■ **What the exercise asks**: An exact repetition of every entry, with no images, is the required answer.

Source data:
◆ ◆ ◆ ◆ ◆

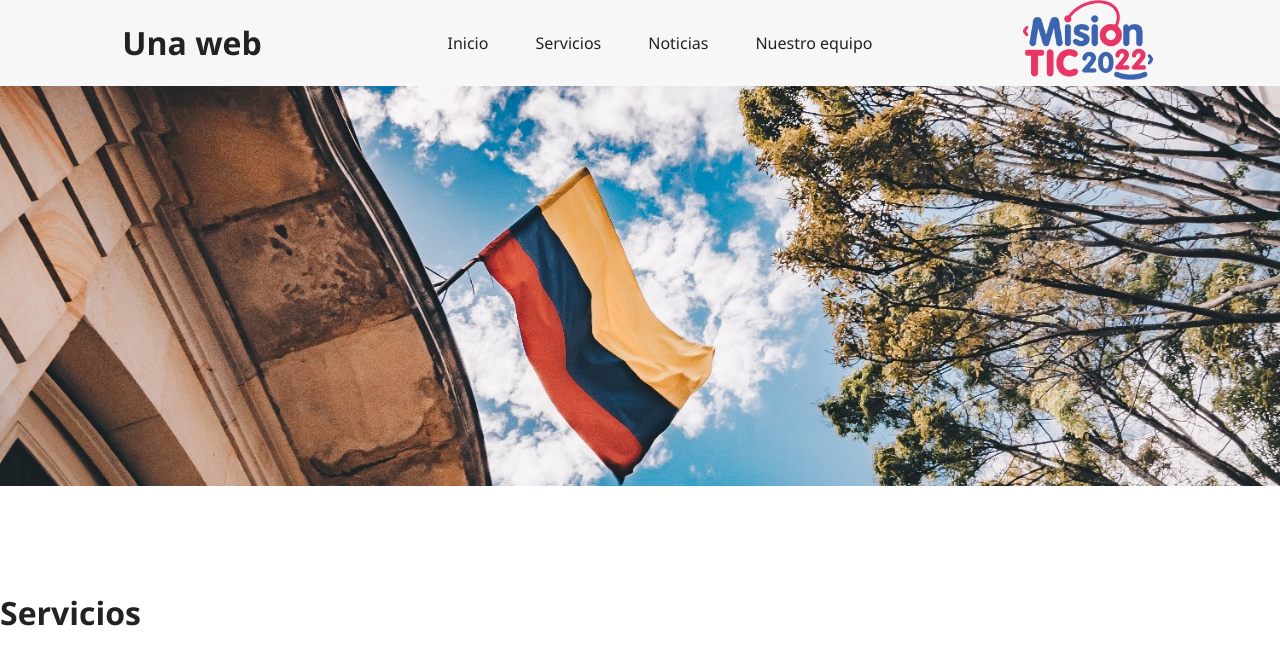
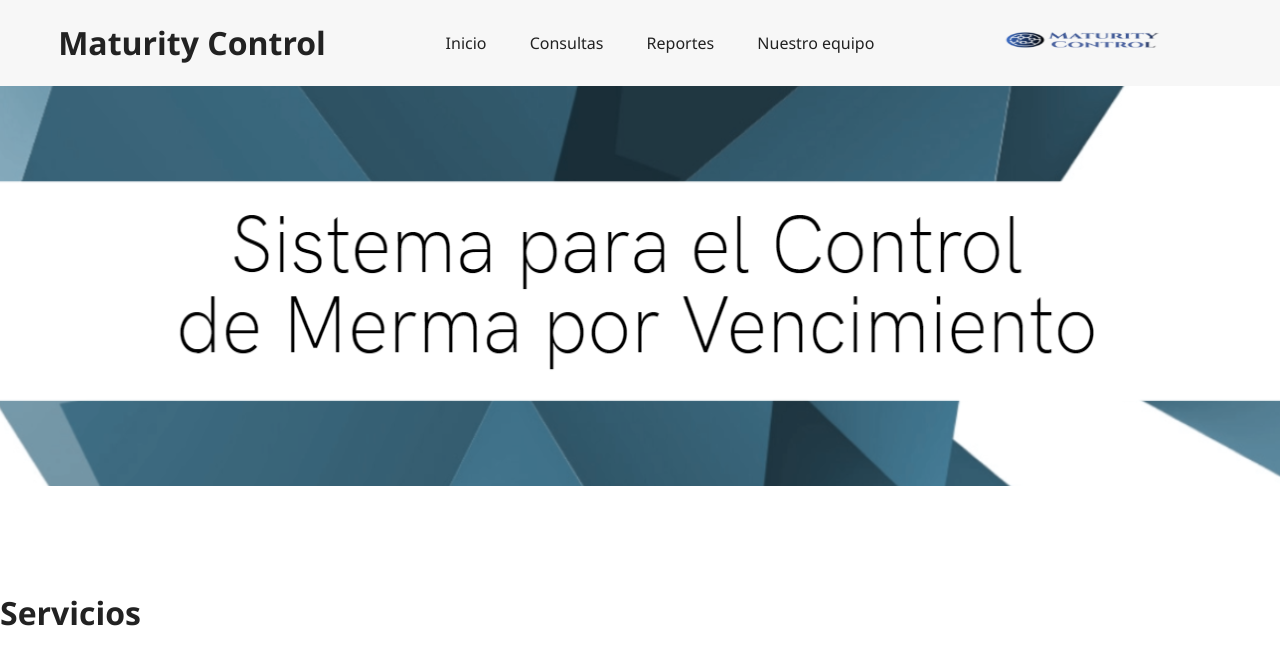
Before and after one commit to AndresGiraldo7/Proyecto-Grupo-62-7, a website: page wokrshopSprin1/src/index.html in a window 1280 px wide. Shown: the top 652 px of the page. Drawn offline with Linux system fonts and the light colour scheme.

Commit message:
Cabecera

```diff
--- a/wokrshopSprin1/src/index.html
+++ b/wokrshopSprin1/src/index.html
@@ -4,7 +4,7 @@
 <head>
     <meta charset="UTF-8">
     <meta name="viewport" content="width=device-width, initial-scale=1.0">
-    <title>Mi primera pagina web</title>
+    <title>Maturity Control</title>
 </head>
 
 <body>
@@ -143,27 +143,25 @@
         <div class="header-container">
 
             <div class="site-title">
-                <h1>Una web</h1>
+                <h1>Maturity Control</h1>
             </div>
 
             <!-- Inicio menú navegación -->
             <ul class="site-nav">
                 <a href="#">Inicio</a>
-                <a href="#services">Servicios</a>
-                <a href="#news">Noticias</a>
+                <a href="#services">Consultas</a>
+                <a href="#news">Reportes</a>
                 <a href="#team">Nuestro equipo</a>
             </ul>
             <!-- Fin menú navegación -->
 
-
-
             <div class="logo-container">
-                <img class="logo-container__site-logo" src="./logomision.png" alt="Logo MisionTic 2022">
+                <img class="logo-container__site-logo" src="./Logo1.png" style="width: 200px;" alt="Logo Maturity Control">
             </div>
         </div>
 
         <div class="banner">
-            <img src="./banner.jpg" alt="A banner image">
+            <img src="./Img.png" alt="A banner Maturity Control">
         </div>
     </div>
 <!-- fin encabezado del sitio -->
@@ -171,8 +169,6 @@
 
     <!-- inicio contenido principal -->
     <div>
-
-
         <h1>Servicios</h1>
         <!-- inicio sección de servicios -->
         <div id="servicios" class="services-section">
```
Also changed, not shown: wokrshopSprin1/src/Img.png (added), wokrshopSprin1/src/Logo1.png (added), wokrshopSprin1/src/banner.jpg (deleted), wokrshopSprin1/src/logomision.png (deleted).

◆ ◆ ◆ ◆ ◆

■ **Your solution**:
Before and after one commit to AndresGiraldo7/Proyecto-Grupo-62-7, a website: page wokrshopSprin1/src/index.html in a window 1280 px wide. Shown: the top 652 px of the page. Drawn offline with Linux system fonts and the light colour scheme.

Commit message:
Cabecera

```diff
--- a/wokrshopSprin1/src/index.html
+++ b/wokrshopSprin1/src/index.html
@@ -4,7 +4,7 @@
 <head>
     <meta charset="UTF-8">
     <meta name="viewport" content="width=device-width, initial-scale=1.0">
-    <title>Mi primera pagina web</title>
+    <title>Maturity Control</title>
 </head>
 
 <body>
@@ -143,27 +143,25 @@
         <div class="header-container">
 
             <div class="site-title">
-                <h1>Una web</h1>
+                <h1>Maturity Control</h1>
             </div>
 
             <!-- Inicio menú navegación -->
             <ul class="site-nav">
                 <a href="#">Inicio</a>
-                <a href="#services">Servicios</a>
-                <a href="#news">Noticias</a>
+                <a href="#services">Consultas</a>
+                <a href="#news">Reportes</a>
                 <a href="#team">Nuestro equipo</a>
             </ul>
             <!-- Fin menú navegación -->
 
-
-
             <div class="logo-container">
-                <img class="logo-container__site-logo" src="./logomision.png" alt="Logo MisionTic 2022">
+                <img class="logo-container__site-logo" src="./Logo1.png" style="width: 200px;" alt="Logo Maturity Control">
             </div>
         </div>
 
         <div class="banner">
-            <img src="./banner.jpg" alt="A banner image">
+            <img src="./Img.png" alt="A banner Maturity Control">
         </div>
     </div>
 <!-- fin encabezado del sitio -->
@@ -171,8 +169,6 @@
 
     <!-- inicio contenido principal -->
     <div>
-
-
         <h1>Servicios</h1>
         <!-- inicio sección de servicios -->
         <div id="servicios" class="services-section">
```
Also changed, not shown: wokrshopSprin1/src/Img.png (added), wokrshopSprin1/src/Logo1.png (added), wokrshopSprin1/src/banner.jpg (deleted), wokrshopSprin1/src/logomision.png (deleted).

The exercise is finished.